Hello and thank you for asking the question. I don’t know that much – presumably at one time is was a centre for hatters.
Hatter’s Lane like neighbouring Coxon’s Lane and Wallace Green is a cul-de sacrunning north from Walkergate to the Elizabethan walls. However, this was not always the case. A golden rule of landscape archaeology is that paths and roads never change coarse. They may change in importance, but not their alignment unless there’s a really good reason. The building of the Elizabethan walls between 1558 and 1570 is one such reason.
There seems to be a correlation between the older towers on the mediaeval walls and roads leading to them and one can imagine an earlier grid of roads in the north of the town.

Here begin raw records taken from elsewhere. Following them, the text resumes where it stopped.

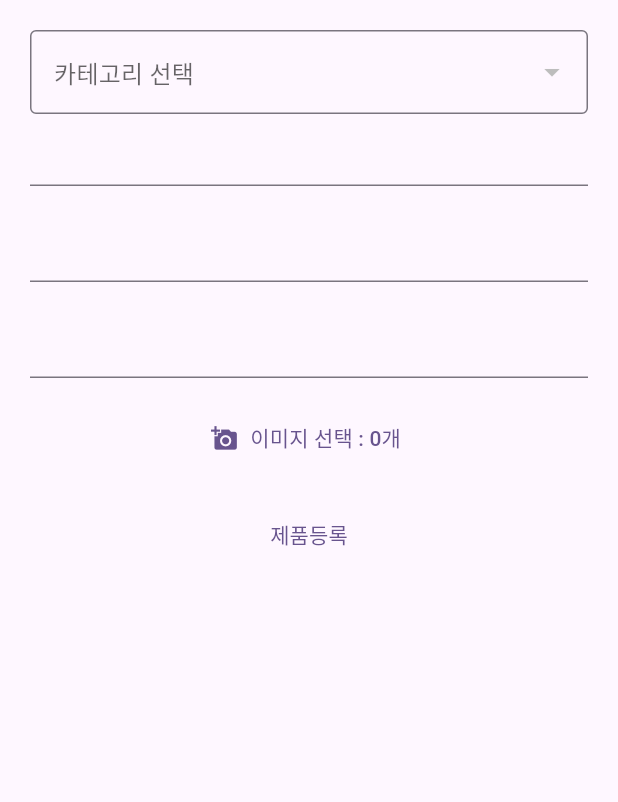
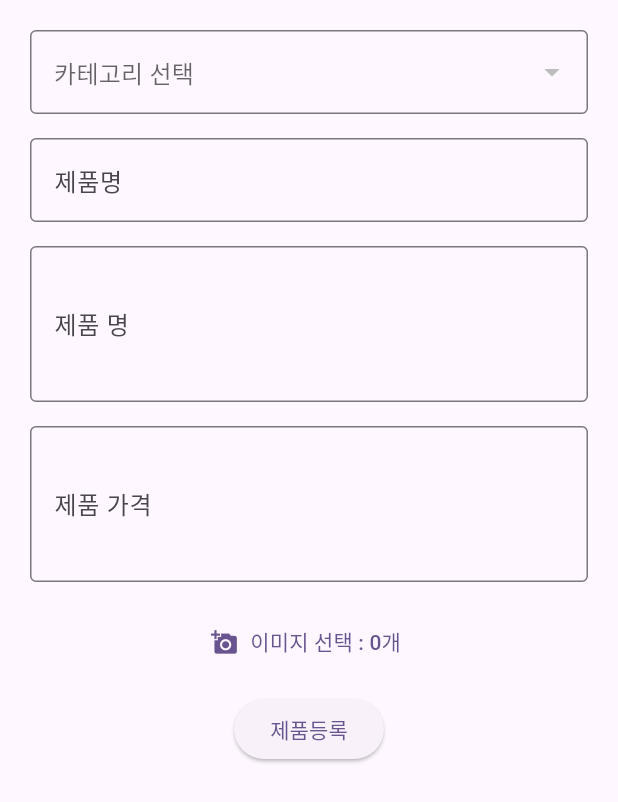
Before and after one commit to magnoria/tj2024b_app, a Flutter app: the ProductRegister screen opened directly, after a tap on "제품등록", on a phone screen of 412 x 824 dp. Shown: the top 802 px of the screen. Run offline on Flutter 3.47's test engine with Material 3 defaults, Android fonts, the phone set to English and light mode, and no system bars; our stand-ins replace dio, fluttertoast, image_picker, shared_preferences; accounts and stored records are empty; network calls fail.

Commit message:
2025 04 29 main, productRegister.dart 수정 , 입력 controller 및 이미지 입력 까지 , 삭제 , navigation 페이지 이동관련 수정함 잘보기

```diff
--- a/lib/app/layout/myapp.dart
+++ b/lib/app/layout/myapp.dart
@@ -11,7 +11,7 @@ class MyApp extends StatelessWidget{ // 상태 없는 위젯
       // key : 위젯 마다의 정해진 key 존재
       // value : 다양한 하위 위젯들이 들어간다.
       title: "앱", // 앱 탭 이름
-      home: MainApp(), // 앱 본문
+      home: MainApp(page: 0,), // 앱 본문
       theme: ThemeData( //앱 테마
         scaffoldBackgroundColor: Colors.white //scaffold 위젯의 색상 구성
       ),
--- a/lib/app/member/info.dart
+++ b/lib/app/member/info.dart
@@ -48,7 +48,7 @@ class _InfoState extends State<Info>{
       //방법1 : dio.options.headers['속성명'] = 값;
       // 방법2 : dio.get(options : {headers : {'속성명' : 값 }})
       dio.options.headers['Authorization'] = token;
-      final response = await dio.get("http://localhost:8080/member/info");
+      final response = await dio.get("http://192.168.40.25:8080/member/info");
       final data = response.data; print(data);
       if(data != ''){ // (로그인) 회원정보가 존재하면
         setState(() {
@@ -73,12 +73,12 @@ class _InfoState extends State<Info>{
       //2 서버에게 로그아웃요청
       Dio dio = Dio();
       dio.options.headers['Authorization'] = token;
-      dio.get("http://localhost:8080/member/logout");
+      dio.get("http://192.168.40.25:8080/member/logout");
       // 3. 전역변수(클라이언트) 에도 토큰 삭제
       await prefs.remove('token');
     }catch(e){print(e);}
       // 4. 페이지 전환/이동
-    Navigator.pushReplacement(context, MaterialPageRoute(builder: (context) => MainApp() ));
+    Navigator.pushReplacement(context, MaterialPageRoute(builder: (context) => MainApp( page: 0) ));
   }
   // 6.
   @override
--- a/lib/app/member/login.dart
+++ b/lib/app/member/login.dart
@@ -28,7 +28,7 @@ class _LoginState extends State<Login>{
         'memail' : emailController.text, //입력 컨트롤러에 입력된 값 가져오기
         'mpwd' : pwdController.text,
       };
-      final response = await dio.post("http://localhost:8080/member/login" , data: senData);
+      final response = await dio.post("http://192.168.40.25:8080/member/login" , data: senData);
       final data = response.data;
       if(data != ''){// 로그인 성공시 토큰 SharedPreferences 에 저장하기
         // 1. 전역변수 호출
@@ -38,7 +38,7 @@ class _LoginState extends State<Login>{
         await prefs.setString('token', data);
 
         // * 로그인 성공시 페이지 전환
-        Navigator.pushReplacement( context , MaterialPageRoute(builder: (context) => MainApp()));
+        Navigator.pushReplacement( context , MaterialPageRoute(builder: (context) => MainApp( page: 0)));
 
       }else {
         print("회원가입 실패");
--- a/lib/app/product/productRegister.dart
+++ b/lib/app/product/productRegister.dart
@@ -1,8 +1,13 @@
+
+import 'dart:io';
 
 import 'package:dio/dio.dart';
 import 'package:flutter/material.dart';
 import 'package:image_picker/image_picker.dart';
 import 'package:shared_preferences/shared_preferences.dart';
+import 'package:tj2024b_app/app/layout/mainapp.dart';
+import 'package:tj2024b_app/app/product/productList.dart';
+import 'package:tj2024b_app/app/product/productView.dart';
 import 'package:tj2024b_app/example/day02/example2.dart';
 
 class ProductRegister extends StatefulWidget{
@@ -38,7 +43,7 @@ class _ProductRegister extends State<ProductRegister>{
       ImagePicker picker = ImagePicker(); //이미지 피커 객체 생성 , .pickMultiImage(); 이미지 여러개, .pickImage(); 이미지 한개
       List<XFile> pickeFile = await picker.pickMultiImage(); //사용자가 선택한 이미지들을 XFILE 파일로 반환한다.
         // XFile 인터페이스는 이미지들을 조작할 수 있는 메소드를 제공한다.
-      if(pickeFile.isEmpty){// 선택된 이미지가 존재하면 상태변수에 저장한다.
+      if(pickeFile.isNotEmpty){// 선택된 이미지가 존재하면 상태변수에 저장한다. 이부분을 isEmpty로 하는 비어있으면 으로 되어 이미지 선택시 수량이 안올라감
         setState(() {
           selectedImage = pickeFile;
         });
@@ -73,13 +78,21 @@ class _ProductRegister extends State<ProductRegister>{
       formData.fields.add(MapEntry("pcontent", pcontentController.text)); // 폼에 입력받은 내용 대입
       formData.fields.add(MapEntry("pprice", ppriceController.text)); // 폼에 입력받은 가격 대입
       formData.fields.add(MapEntry("cno", '${cno}')); // 폼에 입력받은 카테고리번호 대입
+      // (*) 현재 선택된 이미지들을 formData 에 담아주기.
+      for( XFile xFile in selectedImage ){ // 향상된 포문
+        // Xfile 의 path : 파일의 경로 , xfile 의 name : 파일 이름 을 // dio의 multipartFile 이용하여 파일객체 만들기.
+        // Xfile ----> multipartFile 변환
+        final file = await MultipartFile.fromFile( xFile.path , filename:  xFile.name);
+        // dio의 multipartFile 객체를 폼 대입 , XFile 자체는 전송이 불가능하다.
+        formData.files.add(MapEntry("files", file)); // files 라는 이름으로 file(multiartFile)객체들을 대입한다.
+      }
 
       // 3. DIO 요청
         dio.options.headers['Authorization'] = token; // 3-1 : HTTP Header(통신 정보)에 인증 정보 포함.
       final reponse = await dio.post("$baseUrl/product/register" , data: formData);
 
       // 4. DIO 응답 처리
-      if(reponse.statusCode == 201 && reponse.data == true){print("제품등록");}
+      if(reponse.statusCode == 201 && reponse.data == true){print("제품등록"); Navigator.pushReplacement(context, MaterialPageRoute(builder: (context) => MainApp( page: 1, ) ));}
     }catch(e){print(e);}
   }
 
@@ -113,6 +126,26 @@ class _ProductRegister extends State<ProductRegister>{
       );
     }
 
+    // (+) 선택한 이미지를 미리보기 함수
+    Widget ImagePreview(){
+      if(selectedImage.isEmpty){return SizedBox();}// 만약에 선택된 이미지가 없으면
+      return Container(
+        height: 100,
+        child: ListView.builder(
+          scrollDirection: Axis.horizontal,//List 방향, 기본값이 세로, 가로 설정
+          itemCount: selectedImage.length, //이미지 개수만큼 반복
+          itemBuilder: (context , index){// 반복문
+            final XFile xFile = selectedImage[index]; //index 번째 xfile 꺼내기
+            return Padding(
+                padding: EdgeInsets.all(5), //여백
+                child: SizedBox(width: 100, height: 100,// 이미지 사이즈
+                child: Image.file(File(xFile.path)),), // 현재 index 번째의 xfile 경로를 이미지로 출력
+            );
+          },
+        ),
+      );
+    }
+
 
     return Scaffold(
       body: Container(
@@ -120,19 +153,30 @@ class _ProductRegister extends State<ProductRegister>{
         child: Column(
           children: [
               CategoryDropdown(),
-              TextField(controller: pnameController,),
+
+            SizedBox(height: 16,),
+              TextField(controller: pnameController,
+                decoration: InputDecoration(
+                    labelText: "제품명",
+                    border: OutlineInputBorder()),),
               SizedBox(height: 16,),
-              TextField(controller: pcontentController,),
+
+              TextField(controller: pcontentController,
+                maxLines: 3, //텍스트 줄 길이
+                decoration: InputDecoration( labelText: "제품 명",border: OutlineInputBorder() ),),
               SizedBox(height: 16,),
-              TextField(controller: ppriceController,),
+
+              TextField(controller: ppriceController, maxLines: 3, decoration: InputDecoration(labelText: "제품 가격",border: OutlineInputBorder()),),
               SizedBox(height: 16,),
+
               TextButton.icon(
                 icon: Icon(Icons.add_a_photo),
                 label: Text("이미지 선택 : ${selectedImage.length}개"),
                 onPressed: onSelectImage,
               ),
-              SizedBox(height: 16,),
-              TextButton(onPressed: onResiter, child: Text("제품등록")),
+              ImagePreview(),
+              SizedBox(height: 10,),
+              ElevatedButton(onPressed: onResiter  ,child: Text("제품등록")),
           ],
         ),
       ),
--- a/lib/app/product/productView.dart
+++ b/lib/app/product/productView.dart
@@ -1,6 +1,7 @@
 
 import 'package:dio/dio.dart';
 import 'package:flutter/material.dart';
+import 'package:shared_preferences/shared_preferences.dart';
 import 'package:tj2024b_app/example/day02/example2.dart';
 
 class ProductView extends StatefulWidget{ // 부모 위젯
@@ -31,20 +32,54 @@ class _ProductViewState extends State<ProductView>{ // 자식 위젯
   Map<String , dynamic> product = {}; // 제품 1개를 저장하는 상태 변수.
   final dio = Dio();
   final baseUrl =  "http://192.168.40.25:8080";
+  // *
+  bool isOwner = false; // 현재 로그인된 회원이 등록한 제품인지 확인하는 변수
+
+
   // 2. 생명주기
   void initState(){
     onView();
   }
+
   // 3. 제품 요청
   void onView() async{
     try{               // * 직계 상위 부모 위젯의 접근 : widget.필드명 , widget.메소드명()
                                                     // widget(상위의 위젯)의 멤버변수 예) super
       final response = await dio.get("$baseUrl/product/view?pno=${widget.pno}");
       if(response.data != null){
+
         setState(() {
           product = response.data;
           print(product); // print 확인시 --> 웹 :F12 개발자도구 , 에뮬레이터  : 콘솔
         });
+
+        // * 현재 로그인된 회원의 토큰 확인
+        final prefs = await SharedPreferences.getInstance();
+        final token = prefs.get("token");
+        if(token == null){isOwner = false;} //비로그인중이면
+        //* 토큰 보내서 토큰의 회원정보 요청
+        dio.options.headers['Authorization'] = token; //token 포함
+        final reponse2 = await dio.get("$baseUrl/member/info"); // 요청
+        if(reponse2.data['memail'] == response.data['memail']){ // 회원정보의 아이디와 제품의 등록회원아이디와 같으면
+          setState(() {
+            isOwner = true; // 현재 로그인된 회원이 내가 등록한제품을 본다.
+          });
+        }
+      }
+    }catch(e){print(e);}
+  }
+
+  // 6. 삭제 요청 함수
+  void onDelete(pno) async{
+    try{
+      final prefs = await SharedPreferences.getInstance();
+      final token = prefs.getString("token"); //토큰가져오기
+      if(token == null)return;
+
+      dio.options.headers['Authorization'] = token; // 토큰 포함
+      final reponse = await dio.delete('$baseUrl/product/delete?pno=$pno'); // pno 매개변수
+      if(reponse.data == true){
+        print("삭제성공");
       }
     }catch(e){print(e);}
   }
@@ -116,9 +151,16 @@ class _ProductViewState extends State<ProductView>{ // 자식 위젯
             Text("제품설명" , style: TextStyle(fontSize: 20, fontWeight: FontWeight.bold),),
             SizedBox(height: 8,),
             Text(product['pcontent']),
+            /*만약에 isOwner 가 true이면 로그인된 회원의 제품 */
+            if( isOwner )
+              Row(
+                children: [
+                  ElevatedButton(onPressed: ()=>{}, child: Text("수정")),
+                  ElevatedButton(onPressed: ()=>{ onDelete(product['pno'])}, child: Text("삭제")),
+                ],
+              )
           ],
         ),
-
       ),
     );
   }
```
Also changed, not shown: lib/app/layout/mainapp.dart (+12 -5 lines).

If one “erases” the Elizabethan walls (remembering that the area between the Elizabethan walls and The Greenses was largely undeveloped until the late 19th century) one may extrapolate these cul-de-sacs northwards (see map). It seems that Hatter’s Lane joins on to Brucegate, Coxon’s Lane to a path leading from the Greenses to the Bell Tower and Wallace Green, the main road to Edinburgh, through the Wallace Gate (between Bell Tower and Lord’s Mount).
A date stone with the legend T S 1589 carved on its face was found during redevelopment of Coxon’s Lane in the late 1970s / early 1980s. It is possible this house was built by a member of Oliver Selby’s family shortly after the walls had been completed. It is now on display in Berwick Museum.
This other photograph dates from about 1935 showing the west side of Hatter’s Lane looking north.
I hope that is of some interest. Please tell all your friends about this site.